Collected data entries:

────────────────────

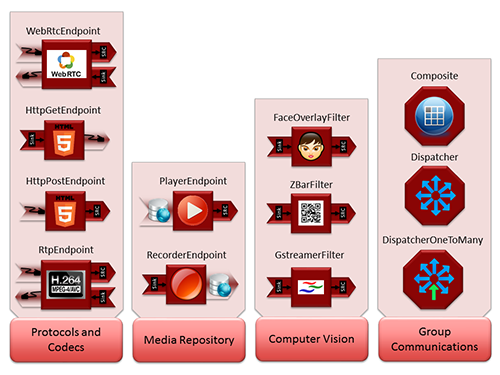
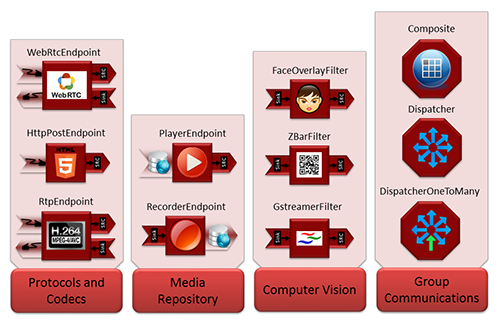
Removed references to HttpGetEndpoint

diff --git a/source/mastering/kurento_API.rst b/source/mastering/kurento_API.rst
@@ -136,10 +136,19 @@ Endpoints
 
 Let us discuss briefly the different Endpoints offered by kurento.
 
-An **HttpGetEndpoint** is an output endpoint that delivers media using HTML5
-pseudo-streaming mechanism by means of http GET requests.
+A **WebRtcEndpoint** is an output and input endpoint that provides media
+streaming for Real Time Communications (RTC) through the web. It implements
+:term:`WebRTC` technology to communicate with browsers.
 
-.. image:: ../images/toolbox/HttpGetEndpoint.png
+.. image:: ../images/toolbox/WebRtcEndpoint.png
+   :align:  center
+
+A **RtpEndpoint** is an output and input endpoint. That is, provides
+bidirectional content delivery capabilities with remote networked peers through
+RTP protocol. As you can imagine, to send and receive media through the network
+it uses :term:`RTP` protocol and :term:`SDP` for media negotiation.
+
+.. image:: ../images/toolbox/RtpEndpoint.png
    :align:  center
 
 An **HttpPostEndpoint** is an input endpoint that accepts media using http POST
@@ -160,23 +169,6 @@ pads for audio and video.
 
 .. image:: ../images/toolbox/RecorderEndpoint.png
    :align:  center
-
-
-A **RtpEndpoint** is an output and input endpoint. That is, provides
-bidirectional content delivery capabilities with remote networked peers through
-RTP protocol. As you can imagine, to send and receive media through the network
-it uses :term:`RTP` protocol and :term:`SDP` for media negotiation.
-
-.. image:: ../images/toolbox/RtpEndpoint.png
-   :align:  center
-
-A **WebRtcEndpoint** is an output and input endpoint that provides media
-streaming for Real Time Communications (RTC) through the web. It implements
-:term:`WebRTC` technology to communicate with browsers.
-
-.. image:: ../images/toolbox/WebRtcEndpoint.png
-   :align:  center
-
 
 The following class diagram shows the relationships of the main endpoint classes.
 
@@ -209,7 +201,6 @@ The following class diagram shows the relationships of the main endpoint classes
    SessionEndpoint -> HttpEndpoint;
    SessionEndpoint -> SdpEndpoint;
 
-   HttpEndpoint -> HttpGetEndpoint;
    HttpEndpoint -> HttpPostEndpoint;
 
    SdpEndpoint -> RtpEndpoint;

diff --git a/source/tutorials/java/tutorial-5-one2one-adv.rst b/source/tutorials/java/tutorial-5-one2one-adv.rst
@@ -78,9 +78,7 @@ in the browser:
 .. note::
 
    The playback of a static file can be done in several ways. In addition to this
-   media pipeline (*PlayerEndpoint* -> *WebRtcEndpoint*), other possibilities can
-   be implemented. For example, a Media Pipeline composed by *PlayerEndpoint* ->
-   *HttpGetEndpoint* could be another possible alternative. Also, the recorded file
+   media pipeline (*PlayerEndpoint* -> *WebRtcEndpoint*) the recorded file
    could be served directly by an HTTP server.
 
 To communicate the client with the server to manage calls we have designed a
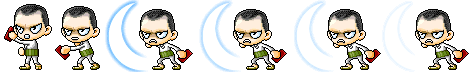
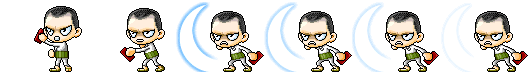
add player enemy collision

diff --git a/js/classes.js b/js/classes.js
@@ -340,6 +340,10 @@ class Player {
         this.facing = -1 // 1 = right, -1 = left
         this.jumping = false // calculated in update() function
 
+        // handle gettingHit
+        this.gettingHit = false
+        this.hitCooldown = 0
+
         // stats
         this.speed = 3
         this.jumpHeight = 10
@@ -463,6 +467,15 @@ class Player {
                 progressBar.style.background = "#9c84b5" 
                 clearTimeout(resetBar)
             }
+        }
+    }
+
+    getHit(enemyFacing,damage){
+        this.gettingHit = true
+        if(enemyFacing === 1){ // hit from right, move left
+            this.velocity.x = damage
+        } else if(enemyFacing === -1){
+            this.velocity.x = -damage
         }
     }
 
@@ -612,27 +625,42 @@ class Player {
             this.velocity.y += this.gravity
         }
 
-        // Handle Player Left/Right Movement
-        if (keys.a.pressed && this.lastKey === 'a') {
-            if(this.position.x<= 0){
-                this.velocity.x = 0
-            }else{
-                this.velocity.x = -this.speed
-            }
-            this.switchSprite('move')
-            this.facing = -1
+        if(this.gettingHit === true && this.hitCooldown<20){
+            this.hitCooldown += 1
+            console.log(this.hitCooldown)
+        } else if (this.gettingHit === true && this.hitCooldown>=20){
+            this.gettingHit = false
+            this.hitCooldown = 0
         }
-        else if (keys.d.pressed && this.lastKey === 'd') {
-            if((this.position.x + this.width) >= canvas.width){
-                this.velocity.x = 0
-            } else{
-                this.velocity.x = this.speed
+
+        // Handle Player Left/Right Movement
+        if(this.gettingHit === false){
+            if (keys.a.pressed && this.lastKey === 'a') {
+                if(this.position.x<= 0){
+                    this.velocity.x = 0
+                }else{
+                    this.velocity.x = -this.speed
+                }
+                this.switchSprite('move')
+                this.facing = -1
             }
-            this.switchSprite('move')
-            this.facing = 1
-        } else {
-            this.switchSprite('idle')
-            this.velocity.x = 0
+            else if (keys.d.pressed && this.lastKey === 'd') {
+                if((this.position.x + this.width) >= canvas.width){
+                    this.velocity.x = 0
+                } 
+                else {
+                    this.velocity.x = this.speed
+                }
+                this.switchSprite('move')
+                this.facing = 1
+            } else {
+                this.switchSprite('idle')
+                this.velocity.x = 0
+            }    
+        } else{
+                if(this.position.x<= 0 || (this.position.x + this.width) >= canvas.width){
+                    this.velocity.x = 0
+                }
         }
 
         // Handle Player Jump Sprite Updating
@@ -817,6 +845,8 @@ class Enemy{
         this.image.src = imageSrc
         this.scale = scale
         this.facing = -1 // 1 = right, -1 = left
+        
+        this.isAttacking = false
 
         // stats
         this.speed = 5
@@ -887,7 +917,9 @@ class Enemy{
     }
 
     movementDecision(num){
-        if(num===0){
+        if(this.isAttacking===true){ // do not make new movements if enemy is currently attacking
+            return
+        } else if(num===0){
             this.switchSprite('idle')
             this.velocity.x = 0
         } else if(num===1){
@@ -907,10 +939,17 @@ class Enemy{
         }
     }
 
+    attack(){
+        this.switchSprite('attack')
+        this.isAttacking = true
+    }
+
     switchSprite(sprite) {
         let idleFramesHold = 40
         let walkFramesHold = 18
         let jumpFramesHold = 30
+        let attackFramesHold = 12
+
         switch (sprite) {
             case 'idle':
                 if(this.facing === -1){
@@ -948,23 +987,32 @@ class Enemy{
                     }
                 }
                 break
-                case 'jump':
-                    if (this.facing === -1) {
-                        if (this.image != this.sprites.jump.image) {
-                            this.framesHold = jumpFramesHold
-                            this.image = this.sprites.jump.image
-                            this.framesMax = this.sprites.jump.framesMax
-                            this.framesCurrent = 0
-                        }
-                    } else if (this.facing === 1) {
-                        if (this.image != this.sprites.jumpRight.image) {
-                            this.framesHold = jumpFramesHold
-                            this.image = this.sprites.jumpRight.image
-                            this.framesMax = this.sprites.jumpRight.framesMax
-                            this.framesCurrent = 0
-                        }
+            case 'jump':
+                if (this.facing === -1) {
+                    if (this.image != this.sprites.jump.image) {
+                        this.framesHold = jumpFramesHold
+                        this.image = this.sprites.jump.image
+                        this.framesMax = this.sprites.jump.framesMax
+                        this.framesCurrent = 0
                     }
-                    break    
+                } else if (this.facing === 1) {
+                    if (this.image != this.sprites.jumpRight.image) {
+                        this.framesHold = jumpFramesHold
+                        this.image = this.sprites.jumpRight.image
+                        this.framesMax = this.sprites.jumpRight.framesMax
+                        this.framesCurrent = 0
+                    }
+                }
+                break
+            case 'attack':
+                this.framesHold = attackFramesHold
+                if (this.facing === -1) {
+                    this.image = this.sprites.attack.image
+                } else if (this.facing === 1) {
+                    this.image = this.sprites.attackRight.image
+                }
+                this.framesMax = this.sprites.attack.framesMax
+                this.framesCurrent = 0
         }
     }
 
@@ -983,8 +1031,18 @@ class Enemy{
             this.facing = -1
             this.switchSprite('walk')
         }
-        this.position.x += this.velocity.x
+
+        // if this is attacking and in the attack sprite, finish attack sprite and set isAttacking to false
+        if(this.isAttacking=== true && (this.image === this.sprites.attack.image || this.image === this.sprites.attackRight.image)){
+            if(this.framesCurrent >= this.sprites.attack.framesMax-1){
+                this.isAttacking = false
+                this.movementDecision(0)
+            }
+        } else { // only move X axis if isAttacking === false
+            this.position.x += this.velocity.x
+        }
         this.position.y += this.velocity.y
+        console.log("attacking: " + this.isAttacking)
 
         // Reset sprites after Jump
         if((this.image === this.sprites.jump.image || this.image === this.sprites.jumpRight.image)

diff --git a/js/interactions.js b/js/interactions.js
@@ -114,3 +114,18 @@ function handleFoodPlayerInteractions(){
                 
             }
 }
+
+// Player & Enemy interaction logic
+function handleEnemyPlayerInteractions(){
+    for(const i in enemies){
+        thisEnemy = enemies[i]
+        if(spriteCollision({
+            rectangle1: thisEnemy,
+            rectangle2: player
+        }) && thisEnemy.isAttacking === false){
+            console.log("attack")
+            thisEnemy.attack()
+            player.getHit(thisEnemy.facing,10)
+        }
+    }
+}

diff --git a/js/npcGenerator.js b/js/npcGenerator.js
@@ -107,6 +107,14 @@ function genGrunt(x,y){
             jumpRight:{
                 imageSrc: './img/badGuy1/jumpRight.png',
                 framesMax: 1
+            },
+            attack:{
+                imageSrc: './img/badGuy1/attack.png',
+                framesMax: 6
+            },
+            attackRight:{
+                imageSrc: './img/badGuy1/attackRight.png',
+                framesMax: 6
             }
         }
     })

diff --git a/index.js b/index.js
@@ -63,7 +63,7 @@ const coins = []
 const thornBushes = []
 let coinCointer = 0
 
-genThornBush(600, 620)
+//genThornBush(600, 620)
 
 // declaring keys state 
 const keys = {
@@ -143,6 +143,8 @@ function animate(){
         // Check if Player collides with Coins
         // Make coin stick to Player upon pickup 
         handleCoinPlayerInteractions() // defined in utils.js
+
+        handleEnemyPlayerInteractions()
     }
 }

────────────────────

◆ Your instructions
Whenever the string "attackRight" turns up in a line of the data, copy that line.

◆ Exercise solution
+                    this.image = this.sprites.attackRight.image
+        if(this.isAttacking=== true && (this.image === this.sprites.attack.image || this.image === this.sprites.attackRight.image)){
+            attackRight:{
+                imageSrc: './img/badGuy1/attackRight.png',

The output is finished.